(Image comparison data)
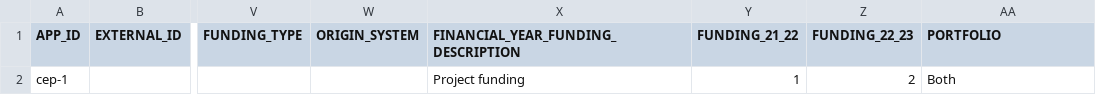
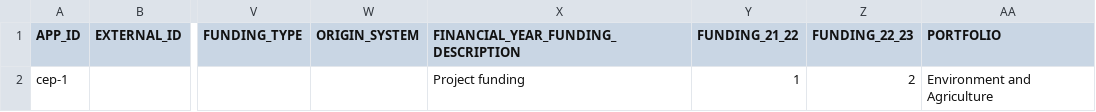
Before and after one commit to AtlasOfLivingAustralia/fieldcapture, a CSV file: src/integration-test/resources/grants-hub-update-data.csv, drawn as a sheet; only a part is shown, gaps mark what is left out; the diff names each change by its address in the sheet, - before the commit and + after, or states it on an @@ line.

Commit message:
Updated test data to match constraint change #3763

```diff
--- a/src/integration-test/resources/grants-hub-update-data.csv
+++ b/src/integration-test/resources/grants-hub-update-data.csv
-AA2 (PORTFOLIO): Both
+AA2 (PORTFOLIO): Environment and Agriculture
```
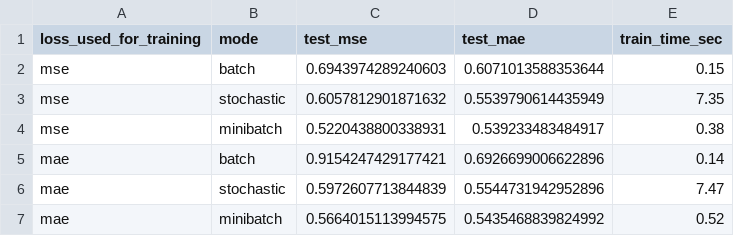
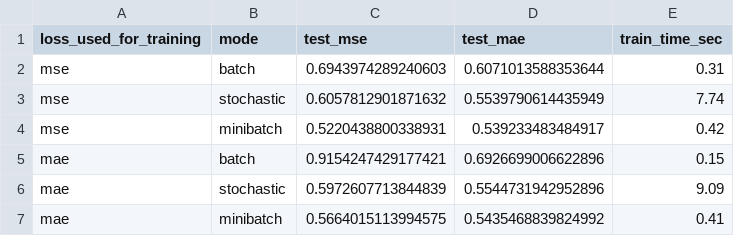
Before and after one commit to audihus/Neural-Network-from-Scratch, a CSV file: results.csv, drawn as a sheet.

```diff
--- a/results.csv
+++ b/results.csv
@@ -1,7 +1,7 @@
 loss_used_for_training,mode,test_mse,test_mae,train_time_sec
-mse,batch,0.6943974289240603,0.6071013588353644,0.15
-mse,stochastic,0.6057812901871632,0.5539790614435949,7.35
-mse,minibatch,0.5220438800338931,0.539233483484917,0.38
-mae,batch,0.9154247429177421,0.6926699006622896,0.14
-mae,stochastic,0.5972607713844839,0.5544731942952896,7.47
-mae,minibatch,0.5664015113994575,0.5435468839824992,0.52
+mse,batch,0.6943974289240603,0.6071013588353644,0.31
+mse,stochastic,0.6057812901871632,0.5539790614435949,7.74
+mse,minibatch,0.5220438800338931,0.539233483484917,0.42
+mae,batch,0.9154247429177421,0.6926699006622896,0.15
+mae,stochastic,0.5972607713844839,0.5544731942952896,9.09
+mae,minibatch,0.5664015113994575,0.5435468839824992,0.41
```
Also changed, not shown: 3 other files.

§ **EXERCISE INSTRUCTIONS**
Say how many lines above contain "PORTFOLIO", and give no words besides the number.

§ **SOLUTION**
2